Stamped (Racism, Antiracism, and You) is Reynold’s ‘remix’ of Stamped From the Beginning (by Ibram X. Kendi), exploring how the construct of race continues to divide our nation. It arrived before all of the protests this past summer and fall, but it’s a book of that moment, too, of understanding the anger, and maybe, hopefully, providing a spark for change in the way we talk about race.

Reynolds, his narrative voice is loud and clear and  always very provocative, is a powerful guide in examining critically how slavery led to the place we’re at right now, today, and how institutional structures (and the people in power who don’t want to lose power) have long been designed to divide us as a nation. He advocates love but shines a light on injustice.

Reynolds divides people into three main categories:

  • Segregationist (who divides)
  • Assimilationist (who appeases)
  • Antiracist (who loves)

And while these divisions seemed a bit too simplistic, I think, they do capture some of the range of how people address, or don’t address, racism.

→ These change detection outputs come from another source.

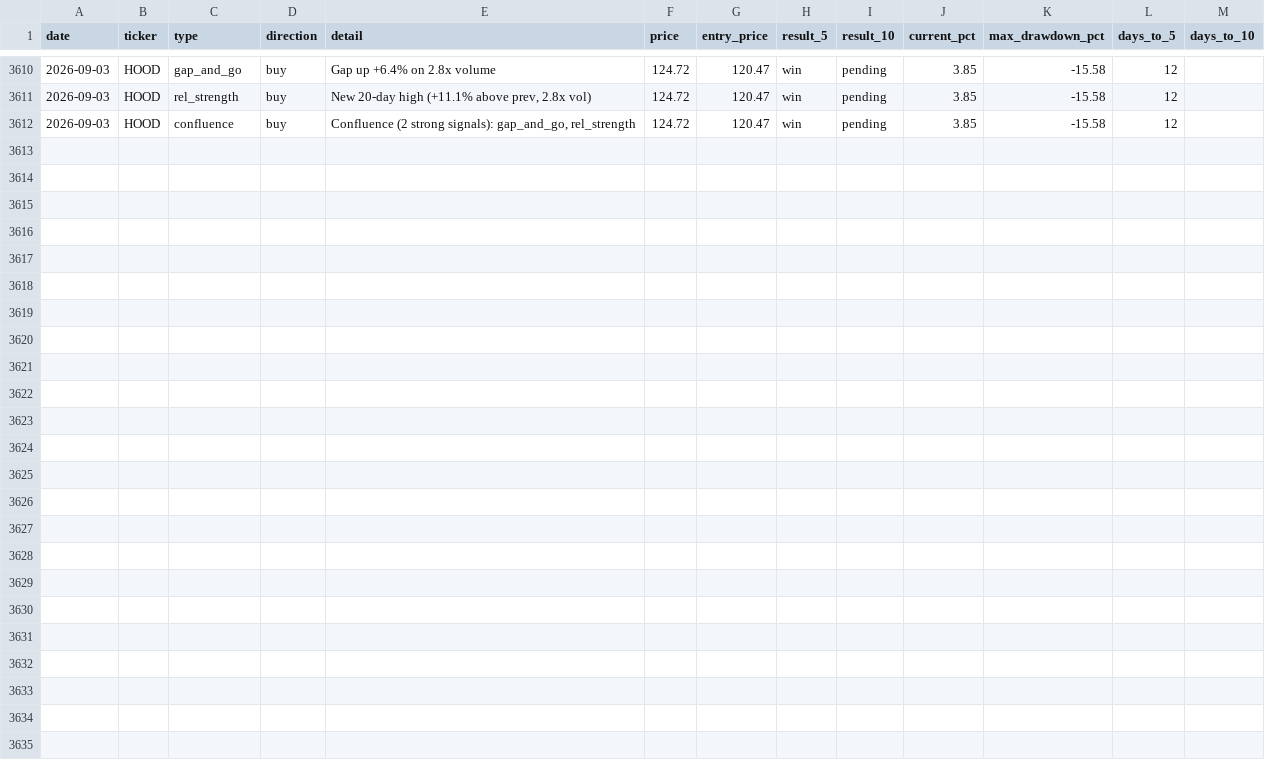
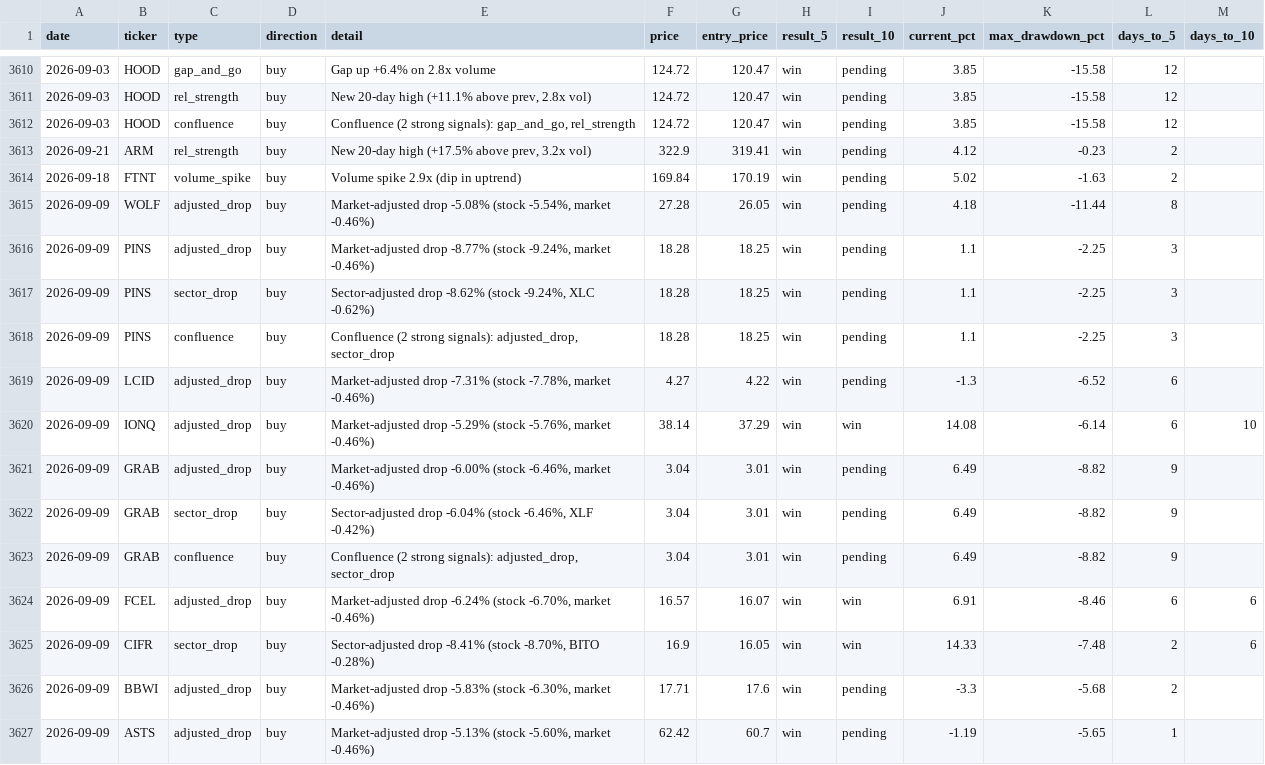
Before and after one commit to utoraman/rapidsift, a CSV file: data/signal_history.csv, drawn as a sheet; only a part is shown, gaps mark what is left out; the diff names each change by its address in the sheet, - before the commit and + after, or states it on an @@ line.

```diff
--- a/data/signal_history.csv
+++ b/data/signal_history.csv
+row 3613: 2026-09-21 | ARM | rel_strength | buy | New 20-day high (+17.5% above prev, 3.2x vol) | 322.9 | 319.41 | win | pending | 4.12 | -0.23 | 2
+row 3614: 2026-09-18 | FTNT | volume_spike | buy | Volume spike 2.9x (dip in uptrend) | 169.84 | 170.19 | win | pending | 5.02 | -1.63 | 2
+row 3615: 2026-09-09 | WOLF | adjusted_drop | buy | Market-adjusted drop -5.08% (stock -5.54%, market -0.46%) | 27.28 | 26.05 | win | pending | 4.18 | -11.44 | 8
+row 3616: 2026-09-09 | PINS | adjusted_drop | buy | Market-adjusted drop -8.77% (stock -9.24%, market -0.46%) | 18.28 | 18.25 | win | pending | 1.1 | -2.25 | 3
+row 3617: 2026-09-09 | PINS | sector_drop | buy | Sector-adjusted drop -8.62% (stock -9.24%, XLC -0.62%) | 18.28 | 18.25 | win | pending | 1.1 | -2.25 | 3
+row 3618: 2026-09-09 | PINS | confluence | buy | Confluence (2 strong signals): adjusted_drop, sector_drop | 18.28 | 18.25 | win | pending | 1.1 | -2.25 | 3
+row 3619: 2026-09-09 | LCID | adjusted_drop | buy | Market-adjusted drop -7.31% (stock -7.78%, market -0.46%) | 4.27 | 4.22 | win | pending | -1.3 | -6.52 | 6
+row 3620: 2026-09-09 | IONQ | adjusted_drop | buy | Market-adjusted drop -5.29% (stock -5.76%, market -0.46%) | 38.14 | 37.29 | win | win | 14.08 | -6.14 | 6 | 10
+row 3621: 2026-09-09 | GRAB | adjusted_drop | buy | Market-adjusted drop -6.00% (stock -6.46%, market -0.46%) | 3.04 | 3.01 | win | pending | 6.49 | -8.82 | 9
+row 3622: 2026-09-09 | GRAB | sector_drop | buy | Sector-adjusted drop -6.04% (stock -6.46%, XLF -0.42%) | 3.04 | 3.01 | win | pending | 6.49 | -8.82 | 9
+row 3623: 2026-09-09 | GRAB | confluence | buy | Confluence (2 strong signals): adjusted_drop, sector_drop | 3.04 | 3.01 | win | pending | 6.49 | -8.82 | 9
+row 3624: 2026-09-09 | FCEL | adjusted_drop | buy | Market-adjusted drop -6.24% (stock -6.70%, market -0.46%) | 16.57 | 16.07 | win | win | 6.91 | -8.46 | 6 | 6
+row 3625: 2026-09-09 | CIFR | sector_drop | buy | Sector-adjusted drop -8.41% (stock -8.70%, BITO -0.28%) | 16.9 | 16.05 | win | win | 14.33 | -7.48 | 2 | 6
+row 3626: 2026-09-09 | BBWI | adjusted_drop | buy | Market-adjusted drop -5.83% (stock -6.30%, market -0.46%) | 17.71 | 17.6 | win | pending | -3.3 | -5.68 | 2
+row 3627: 2026-09-09 | ASTS | adjusted_drop | buy | Market-adjusted drop -5.13% (stock -5.60%, market -0.46%) | 62.42 | 60.7 | win | pending | -1.19 | -5.65 | 1
```
Also changed, not shown: 2 other files.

The book — aimed at a young audience — seeks to frame each of these three categories through historical events and people, with Reynolds’ (and I suppose Kendi’s) critical lens on full display.

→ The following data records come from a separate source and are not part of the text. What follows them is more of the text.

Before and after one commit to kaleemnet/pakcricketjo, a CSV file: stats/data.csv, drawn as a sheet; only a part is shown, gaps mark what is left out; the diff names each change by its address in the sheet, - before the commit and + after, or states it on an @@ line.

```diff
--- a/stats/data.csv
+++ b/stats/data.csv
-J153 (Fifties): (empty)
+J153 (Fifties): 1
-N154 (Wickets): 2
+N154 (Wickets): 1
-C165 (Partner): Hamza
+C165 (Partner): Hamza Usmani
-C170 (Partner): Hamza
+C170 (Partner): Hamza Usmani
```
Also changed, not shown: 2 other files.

This book provided me, a white suburban teacher, another way to keep thinking about my own understanding of race. It is written primarily for a middle and high school audience and the book ends with a powerful call for change, for young people to be the generation that finally confronts race and forges a path forward.

“Perhaps they (the Black Lives Matter movement), the antiracist daughters of (Angela) Davis, should be held up at symbols of hope, for taking potential and turning it into power. More important, perhaps we should all do the same.” — from Stamped, by Jason Reynolds, page 243.

Maybe that’s what we were seeing in the streets all summer and beyond.

Peace (more necessary than ever),

Book Review: Late Migrations (A Natural History of Love and Loss)

Someone here at my blog in a comment suggested this book by Margaret Renkl (a name I knew from the editorial pages of The New York Times) and it was just a lovely collection of short essays that thread the natural world to her family history. Thank you, Patricia, for the recommendation.

While each essay (some less than a page long, some two or three pages) could easily stand on its own as a piece of marvelous writing, the entire Late Migrations (A Natural History of Love and Loss) is best viewed from above, as she masterly weaves and threads her observations of the deep South (Alabama, Georgia, Tennessee) into the lore and stories of her own family’s roots in the same areas in the rural South.

I kept stopping and thinking, how did she do that? I heard echoes of Annie Dillard and others, for sure, but her voice is her own, and her observations of the birds and trees and roots and forests are full of insights of the world outside our doors. (It connects nicely to my last book ready, Vesper Flights by Helen MacDonald, too.)

Reading this is a master class in the structuring of stories, and some of the sentences in this collection were so beautiful, so rich with imagery and insight, that I found myself reading them a few times just to let her words linger in my head (and inspire poems, which I will share another day).

A bonus is that her brother did the illustrations, and each one is an evocative work of art, tied to the writing and stories of Renkl, pulling visuals into the essay collection with perfect balance. The cover, for example, also could easily stand on its own, and the fact that it is her own brother just gives the artwork a little more magical power, I think.

Peace (outside in the world),